What’s interesting is that in most cases, Options 1 & 2 involve the buyer agent getting paid by the seller, whereas Option 3 will either involve the buyer paying a lawyer/attorney or just representing his/her own interests. This is not in all cases, but it is in most cases when you buy/sell a home in PA.
– “What is a Seller Agent?”
Staying with the simplicity theme here, an agent who acts in the seller’s best interest.
It’s when a seller chooses to work with a specific real estate agent and broker (by way of a Listing Contract, or Seller Agency Contract) who then works exclusively on his/her behalf.
When you sell a home, there are traditionally 2 options to consider: 1) Choose a listing/seller agent, or 2) Choose no agent at all (again, through a private sale or FSBO). Option 1 allows you the most freedom/flexibility as a seller, entitlement to the fiduciary duties, and the highest amount of selling/marketing exposure; Option 2 entitles you to no fiduciary duties and more-likely-than-not the least amount of selling/marketing exposure.
In selling a home, you typically pay for all real estate commissions (traditionally in PA, that amount is 6% and based on the purchase price). If there is both a buyer agent and a seller/listing agent involved in the transaction, that 6% fee is typically split in half (unless specified otherwise by the seller/listing agent).
– “What is a Dual Agent?”
I mean why would I give up on the simplicity theme here, as it seems to be working out so well. It’s an agent who represents both the buyer and seller in the same transaction.
Sounds a little intense, right? In all honesty, it can be.
Choosing to work with a dual agent puts both the buyer and seller in a tight spot, let alone the agent involved. Dual agents owe limited fiduciary duties to both buyer and seller, which means he/she must take a neutral stance in the transaction. In other words, it’s hard to get good advice when someone can’t really advise you.

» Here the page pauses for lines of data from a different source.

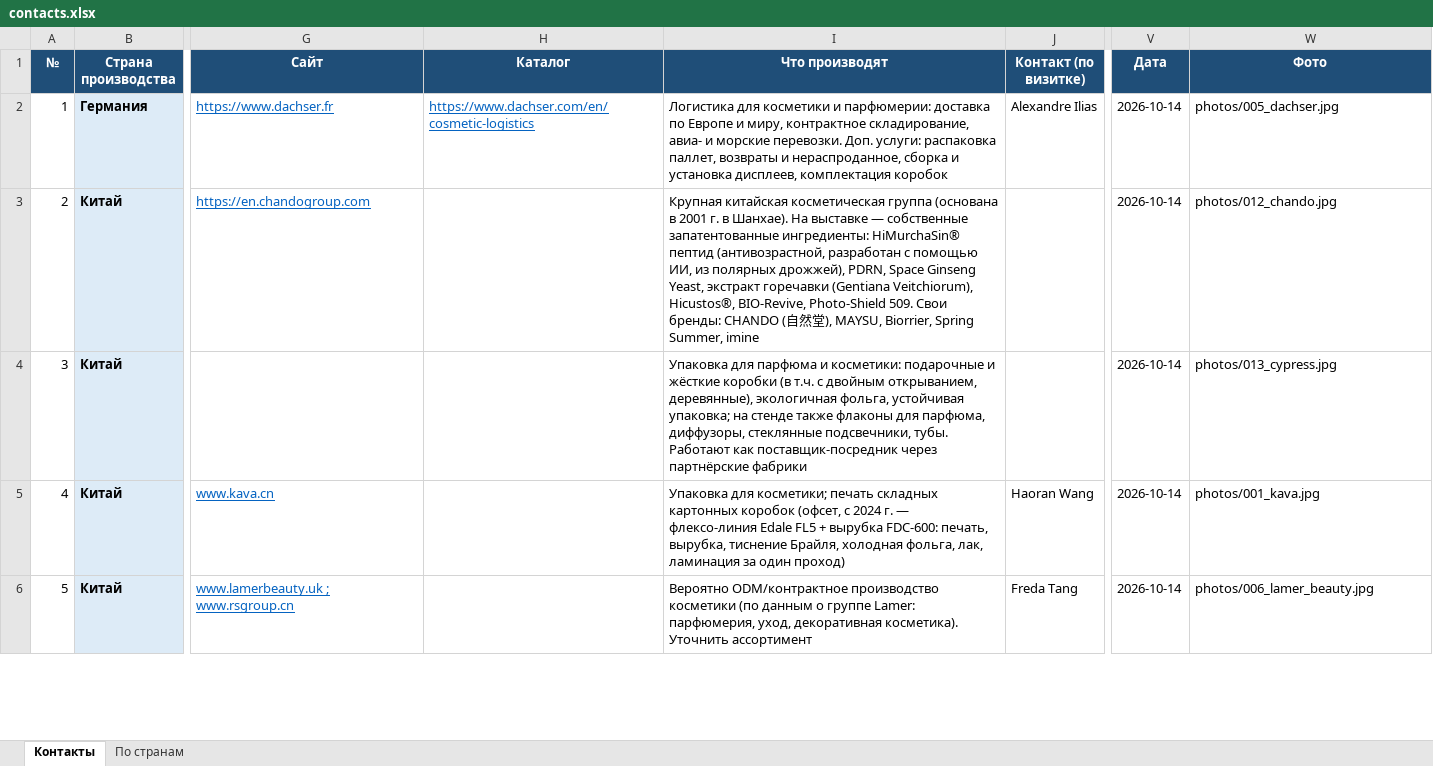
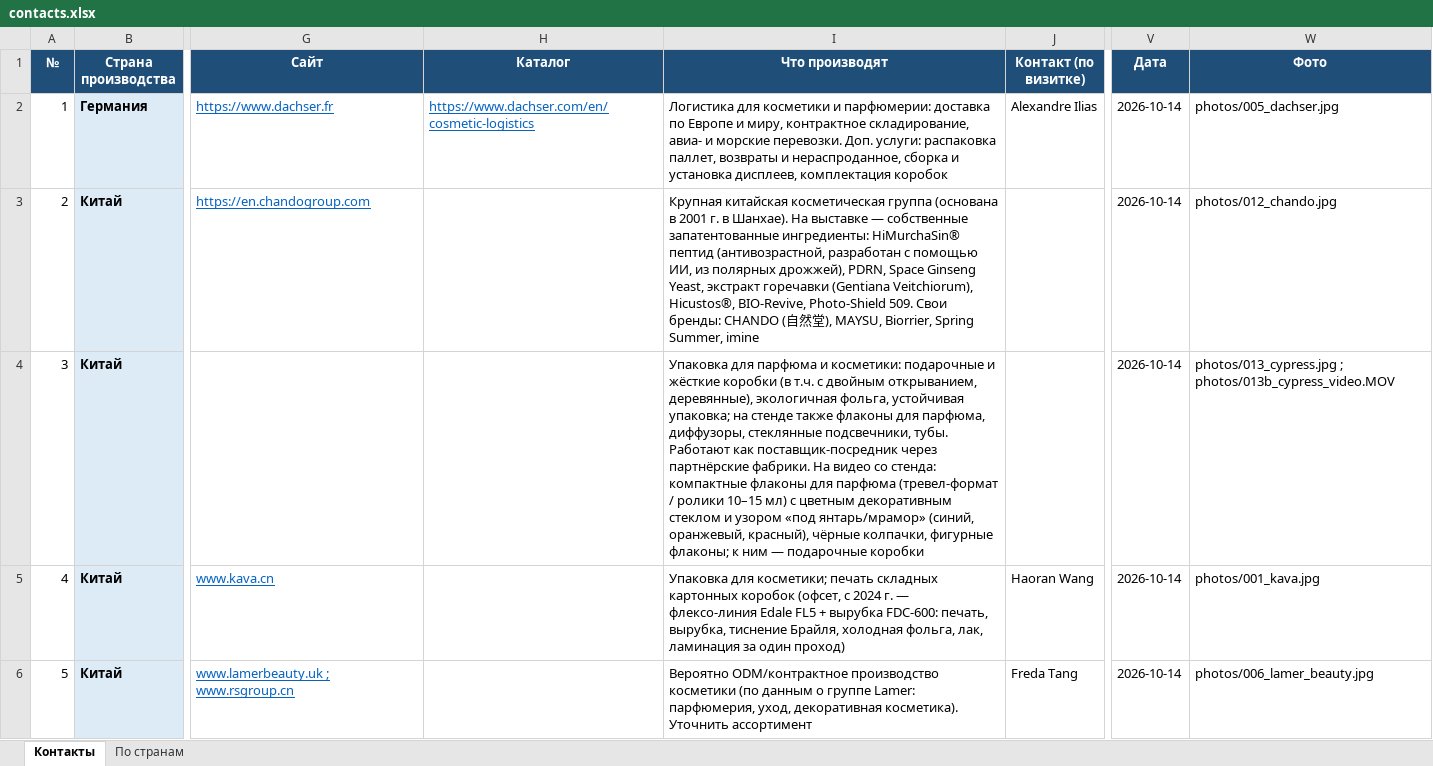
Before and after one commit to alimovpr/Claude, an Excel workbook: exhibition/contacts.xlsx, sheet Контакты, drawn as a sheet; only a part is shown, gaps mark what is left out; values as stored, in another font and other column widths than the file's, no borders; charts and pictures not drawn; the diff names each change by its address in the sheet, - before the commit and + after, or states it on an @@ line.

```diff
--- a/exhibition/contacts.xlsx (sheet Контакты)
+++ b/exhibition/contacts.xlsx (sheet Контакты)
-I4 (Что производят): …через партнёрские фабрики
+I4 (Что производят): …через партнёрские фабрики. На видео со стенда: компактные флаконы для парфюма (тревел-формат / ролики 10–15 мл) с цветным декоративным стеклом и узором «под янтарь/мрамор» (синий, оранжевый, красный), чёрные колпачки, фигурные флаконы; к ним — подарочные коробки
-W4 (Фото): photos/013_cypress.jpg
+W4 (Фото): photos/013_cypress.jpg ; photos/013b_cypress_video.MOV
```
Also changed, not shown: 2 other files.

So why then would anyone choose to work with a Dual Agent? Well, there are some instances where it is more common.
In the case of experienced buyers and sellers, they may even prefer to work with a dual agent as both parties already have a good understanding of the real estate process in PA and it may allow for a more seamless experience. It may even give both parties a sense of comfort due to that particular agent’s level of knowledge, experience, credibility, and professionalism.
So as you can see, dual agency can come into play sometimes, but most times it’s not what buyers and sellers choose to do. That is why single agency exists, to represent clients as either a buyer agent or as a seller agent. It gives both the buyer and seller the opportunity to choose their own agent for all of the various reasons mentioned above.
Bottom line, as I have mentioned in past blog posts, there is a lot at stake in real estate. Buying or selling a home is one of the most important transactions in a person’s life, and one that merits guidance from an industry professional. Someone who has earned a license, and who is qualified to help you make good decisions from start to finish. Therefore, you should expect the unexpected and choose your own agent when you have the opportunity to do so. It provides both freedom and flexibility, and entitles you to fiduciary duties.
Referrals have always proven to be one of the best places to start. If you do not know anyone in real estate, or are moving to a new town, city, and/or state, online reviews will guide you along your home-buying or home-selling journey.
I hope this blog post was educational, and my goal is to post more like it in the future.